(Saved data entries)
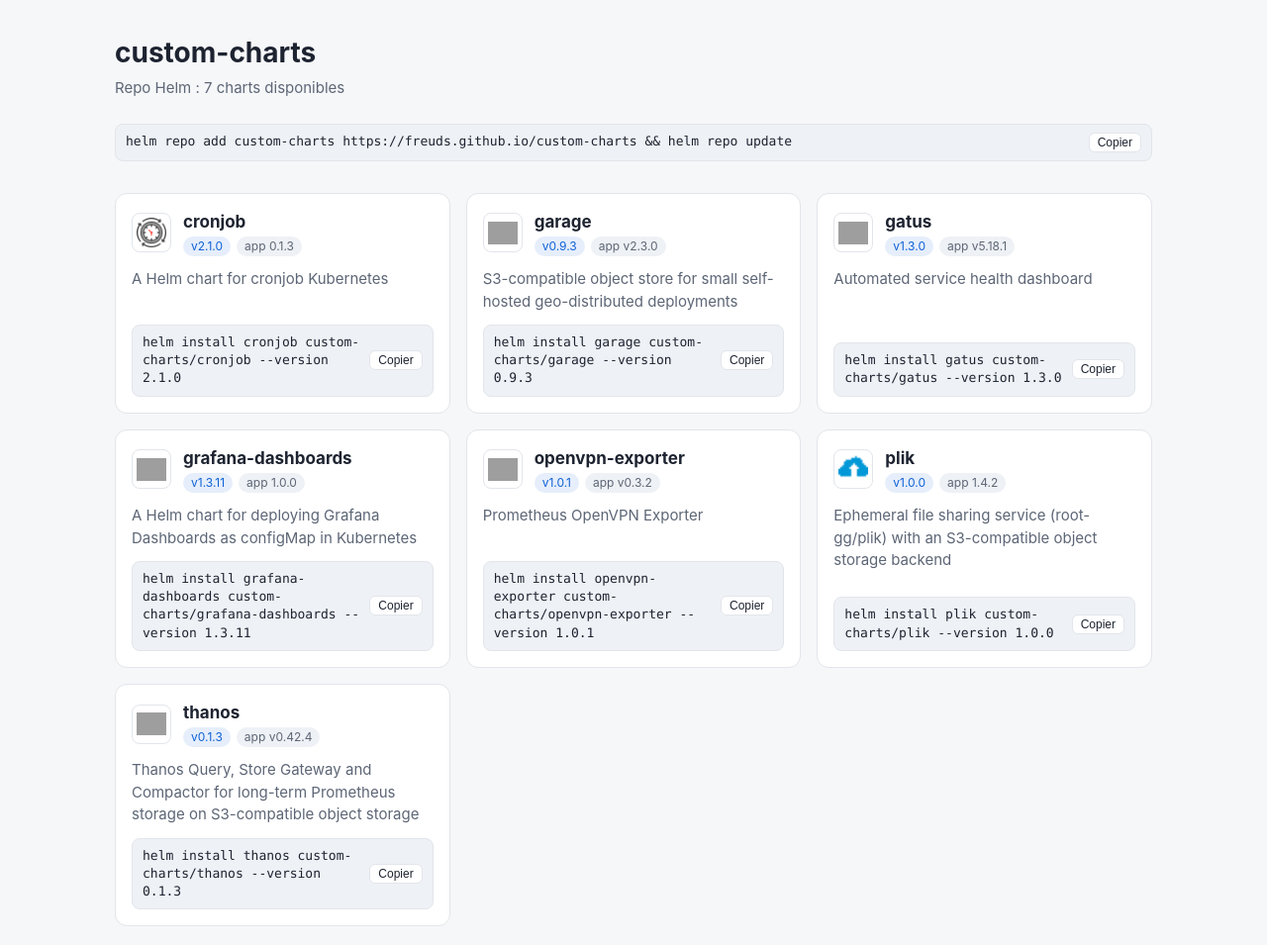
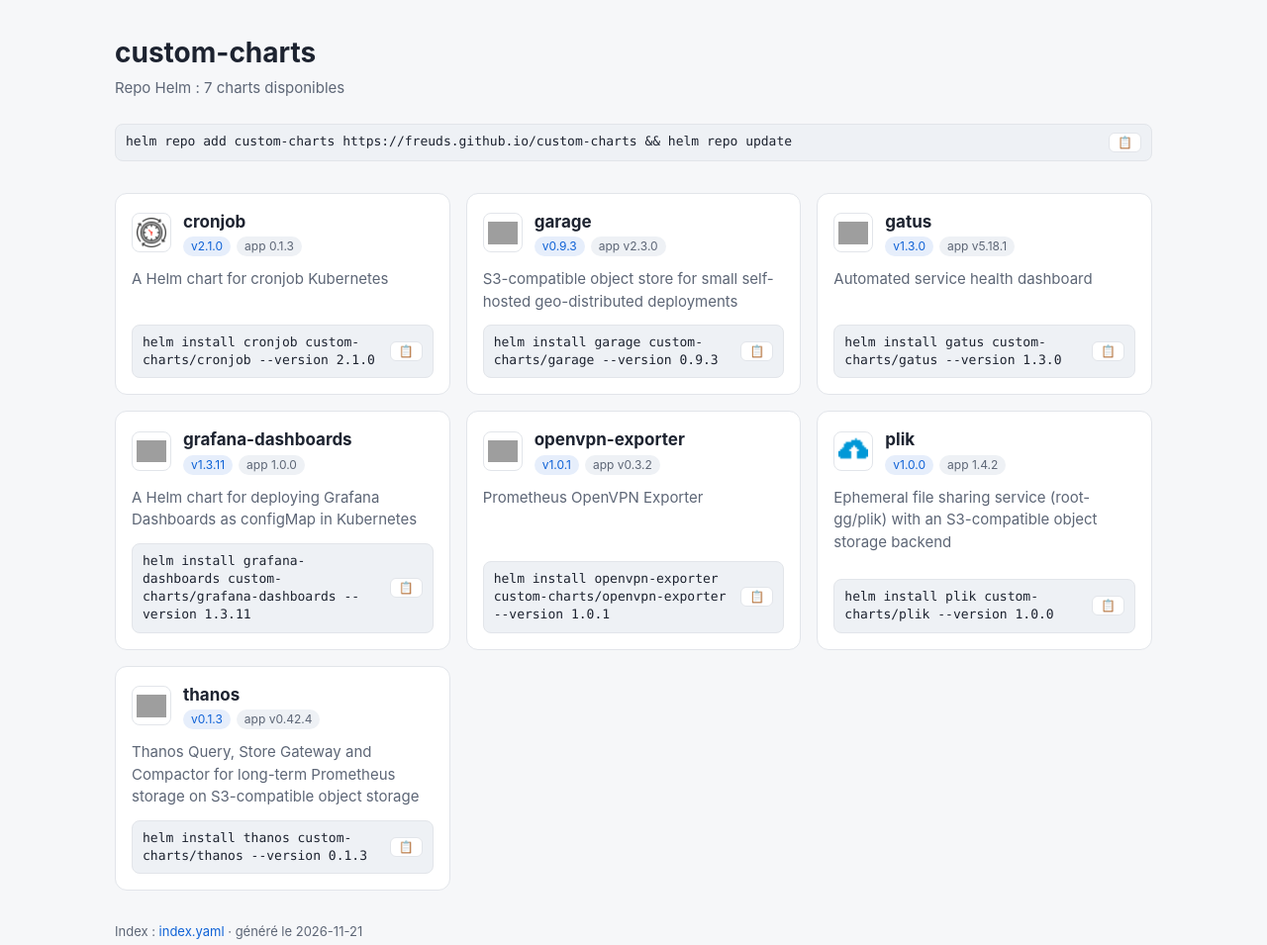
Before and after one commit to freuds/custom-charts, a plain HTML site: page docs/index.html in a window 1280 px wide. Shown: the top 955 px of the page at 99% size. Drawn offline with Linux system fonts and the light colour scheme; grey boxes are pictures that could not be loaded.

Commit message:
docs: use emoji for copy buttons in index.html
Co-Authored-By: Claude Opus 5.5 <noreply@anthropic.com>

```diff
--- a/docs/index.html
+++ b/docs/index.html
@@ -70,7 +70,7 @@
   <p class="subtitle">Repo Helm : 7 charts disponibles</p>
 
   <section class="setup">
-    <div class="cmd"><code>helm repo add custom-charts https://freuds.github.io/custom-charts &amp;&amp; helm repo update</code><button type="button">Copier</button></div>
+    <div class="cmd"><code>helm repo add custom-charts https://freuds.github.io/custom-charts &amp;&amp; helm repo update</code><button type="button" title="Copier" aria-label="Copier">📋</button></div>
   </section>
 
   <section class="grid">
@@ -86,7 +86,7 @@
         </div>
       </div>
       <p class="desc">A Helm chart for cronjob Kubernetes</p>
-      <div class="cmd"><code>helm install cronjob custom-charts/cronjob --version 2.1.0</code><button type="button">Copier</button></div>
+      <div class="cmd"><code>helm install cronjob custom-charts/cronjob --version 2.1.0</code><button type="button" title="Copier" aria-label="Copier">📋</button></div>
     </article>
     <article class="card">
       <div class="head">
@@ -100,7 +100,7 @@
         </div>
       </div>
       <p class="desc">S3-compatible object store for small self-hosted geo-distributed deployments</p>
-      <div class="cmd"><code>helm install garage custom-charts/garage --version 0.9.3</code><button type="button">Copier</button></div>
+      <div class="cmd"><code>helm install garage custom-charts/garage --version 0.9.3</code><button type="button" title="Copier" aria-label="Copier">📋</button></div>
     </article>
     <article class="card">
       <div class="head">
@@ -114,7 +114,7 @@
         </div>
       </div>
       <p class="desc">Automated service health dashboard</p>
-      <div class="cmd"><code>helm install gatus custom-charts/gatus --version 1.3.0</code><button type="button">Copier</button></div>
+      <div class="cmd"><code>helm install gatus custom-charts/gatus --version 1.3.0</code><button type="button" title="Copier" aria-label="Copier">📋</button></div>
     </article>
     <article class="card">
       <div class="head">
@@ -128,7 +128,7 @@
         </div>
       </div>
       <p class="desc">A Helm chart for deploying Grafana Dashboards as configMap in Kubernetes</p>
-      <div class="cmd"><code>helm install grafana-dashboards custom-charts/grafana-dashboards --version 1.3.11</code><button type="button">Copier</button></div>
+      <div class="cmd"><code>helm install grafana-dashboards custom-charts/grafana-dashboards --version 1.3.11</code><button type="button" title="Copier" aria-label="Copier">📋</button></div>
     </article>
     <article class="card">
       <div class="head">
@@ -142,7 +142,7 @@
         </div>
       </div>
       <p class="desc">Prometheus OpenVPN Exporter</p>
-      <div class="cmd"><code>helm install openvpn-exporter custom-charts/openvpn-exporter --version 1.0.1</code><button type="button">Copier</button></div>
+      <div class="cmd"><code>helm install openvpn-exporter custom-charts/openvpn-exporter --version 1.0.1</code><button type="button" title="Copier" aria-label="Copier">📋</button></div>
     </article>
     <article class="card">
       <div class="head">
@@ -156,7 +156,7 @@
         </div>
       </div>
       <p class="desc">Ephemeral file sharing service (root-gg/plik) with an S3-compatible object storage backend</p>
-      <div class="cmd"><code>helm install plik custom-charts/plik --version 1.0.0</code><button type="button">Copier</button></div>
+      <div class="cmd"><code>helm install plik custom-charts/plik --version 1.0.0</code><button type="button" title="Copier" aria-label="Copier">📋</button></div>
     </article>
     <article class="card">
       <div class="head">
@@ -170,7 +170,7 @@
         </div>
       </div>
       <p class="desc">Thanos Query, Store Gateway and Compactor for long-term Prometheus storage on S3-compatible object storage</p>
-      <div class="cmd"><code>helm install thanos custom-charts/thanos --version 0.1.3</code><button type="button">Copier</button></div>
+      <div class="cmd"><code>helm install thanos custom-charts/thanos --version 0.1.3</code><button type="button" title="Copier" aria-label="Copier">📋</button></div>
     </article>
   </section>
 
@@ -183,8 +183,8 @@
     btn.addEventListener("click", function () {
       var text = btn.previousElementSibling.textContent;
       navigator.clipboard.writeText(text).then(function () {
-        btn.textContent = "Copié";
-        setTimeout(function () { btn.textContent = "Copier"; }, 1500);
+        btn.textContent = "✅";
+        setTimeout(function () { btn.textContent = "📋"; }, 1500);
       }).catch(function () {});
     });
   });
```
Also changed, not shown: 1 other file.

Work task:
Reproduce the data above in full, exactly, with the images removed.

Response to the exercise:
Before and after one commit to freuds/custom-charts, a plain HTML site: page docs/index.html in a window 1280 px wide. Shown: the top 955 px of the page at 99% size. Drawn offline with Linux system fonts and the light colour scheme; grey boxes are pictures that could not be loaded.

Commit message:
docs: use emoji for copy buttons in index.html
Co-Authored-By: Claude Opus 5.5 <noreply@anthropic.com>

```diff
--- a/docs/index.html
+++ b/docs/index.html
@@ -70,7 +70,7 @@
   <p class="subtitle">Repo Helm : 7 charts disponibles</p>
 
   <section class="setup">
-    <div class="cmd"><code>helm repo add custom-charts https://freuds.github.io/custom-charts &amp;&amp; helm repo update</code><button type="button">Copier</button></div>
+    <div class="cmd"><code>helm repo add custom-charts https://freuds.github.io/custom-charts &amp;&amp; helm repo update</code><button type="button" title="Copier" aria-label="Copier">📋</button></div>
   </section>
 
   <section class="grid">
@@ -86,7 +86,7 @@
         </div>
       </div>
       <p class="desc">A Helm chart for cronjob Kubernetes</p>
-      <div class="cmd"><code>helm install cronjob custom-charts/cronjob --version 2.1.0</code><button type="button">Copier</button></div>
+      <div class="cmd"><code>helm install cronjob custom-charts/cronjob --version 2.1.0</code><button type="button" title="Copier" aria-label="Copier">📋</button></div>
     </article>
     <article class="card">
       <div class="head">
@@ -100,7 +100,7 @@
         </div>
       </div>
       <p class="desc">S3-compatible object store for small self-hosted geo-distributed deployments</p>
-      <div class="cmd"><code>helm install garage custom-charts/garage --version 0.9.3</code><button type="button">Copier</button></div>
+      <div class="cmd"><code>helm install garage custom-charts/garage --version 0.9.3</code><button type="button" title="Copier" aria-label="Copier">📋</button></div>
     </article>
     <article class="card">
       <div class="head">
@@ -114,7 +114,7 @@
         </div>
       </div>
       <p class="desc">Automated service health dashboard</p>
-      <div class="cmd"><code>helm install gatus custom-charts/gatus --version 1.3.0</code><button type="button">Copier</button></div>
+      <div class="cmd"><code>helm install gatus custom-charts/gatus --version 1.3.0</code><button type="button" title="Copier" aria-label="Copier">📋</button></div>
     </article>
     <article class="card">
       <div class="head">
@@ -128,7 +128,7 @@
         </div>
       </div>
       <p class="desc">A Helm chart for deploying Grafana Dashboards as configMap in Kubernetes</p>
-      <div class="cmd"><code>helm install grafana-dashboards custom-charts/grafana-dashboards --version 1.3.11</code><button type="button">Copier</button></div>
+      <div class="cmd"><code>helm install grafana-dashboards custom-charts/grafana-dashboards --version 1.3.11</code><button type="button" title="Copier" aria-label="Copier">📋</button></div>
     </article>
     <article class="card">
       <div class="head">
@@ -142,7 +142,7 @@
         </div>
       </div>
       <p class="desc">Prometheus OpenVPN Exporter</p>
-      <div class="cmd"><code>helm install openvpn-exporter custom-charts/openvpn-exporter --version 1.0.1</code><button type="button">Copier</button></div>
+      <div class="cmd"><code>helm install openvpn-exporter custom-charts/openvpn-exporter --version 1.0.1</code><button type="button" title="Copier" aria-label="Copier">📋</button></div>
     </article>
     <article class="card">
       <div class="head">
@@ -156,7 +156,7 @@
         </div>
       </div>
       <p class="desc">Ephemeral file sharing service (root-gg/plik) with an S3-compatible object storage backend</p>
-      <div class="cmd"><code>helm install plik custom-charts/plik --version 1.0.0</code><button type="button">Copier</button></div>
+      <div class="cmd"><code>helm install plik custom-charts/plik --version 1.0.0</code><button type="button" title="Copier" aria-label="Copier">📋</button></div>
     </article>
     <article class="card">
       <div class="head">
@@ -170,7 +170,7 @@
         </div>
       </div>
       <p class="desc">Thanos Query, Store Gateway and Compactor for long-term Prometheus storage on S3-compatible object storage</p>
-      <div class="cmd"><code>helm install thanos custom-charts/thanos --version 0.1.3</code><button type="button">Copier</button></div>
+      <div class="cmd"><code>helm install thanos custom-charts/thanos --version 0.1.3</code><button type="button" title="Copier" aria-label="Copier">📋</button></div>
     </article>
   </section>
 
@@ -183,8 +183,8 @@
     btn.addEventListener("click", function () {
       var text = btn.previousElementSibling.textContent;
       navigator.clipboard.writeText(text).then(function () {
-        btn.textContent = "Copié";
-        setTimeout(function () { btn.textContent = "Copier"; }, 1500);
+        btn.textContent = "✅";
+        setTimeout(function () { btn.textContent = "📋"; }, 1500);
       }).catch(function () {});
     });
   });
```
Also changed, not shown: 1 other file.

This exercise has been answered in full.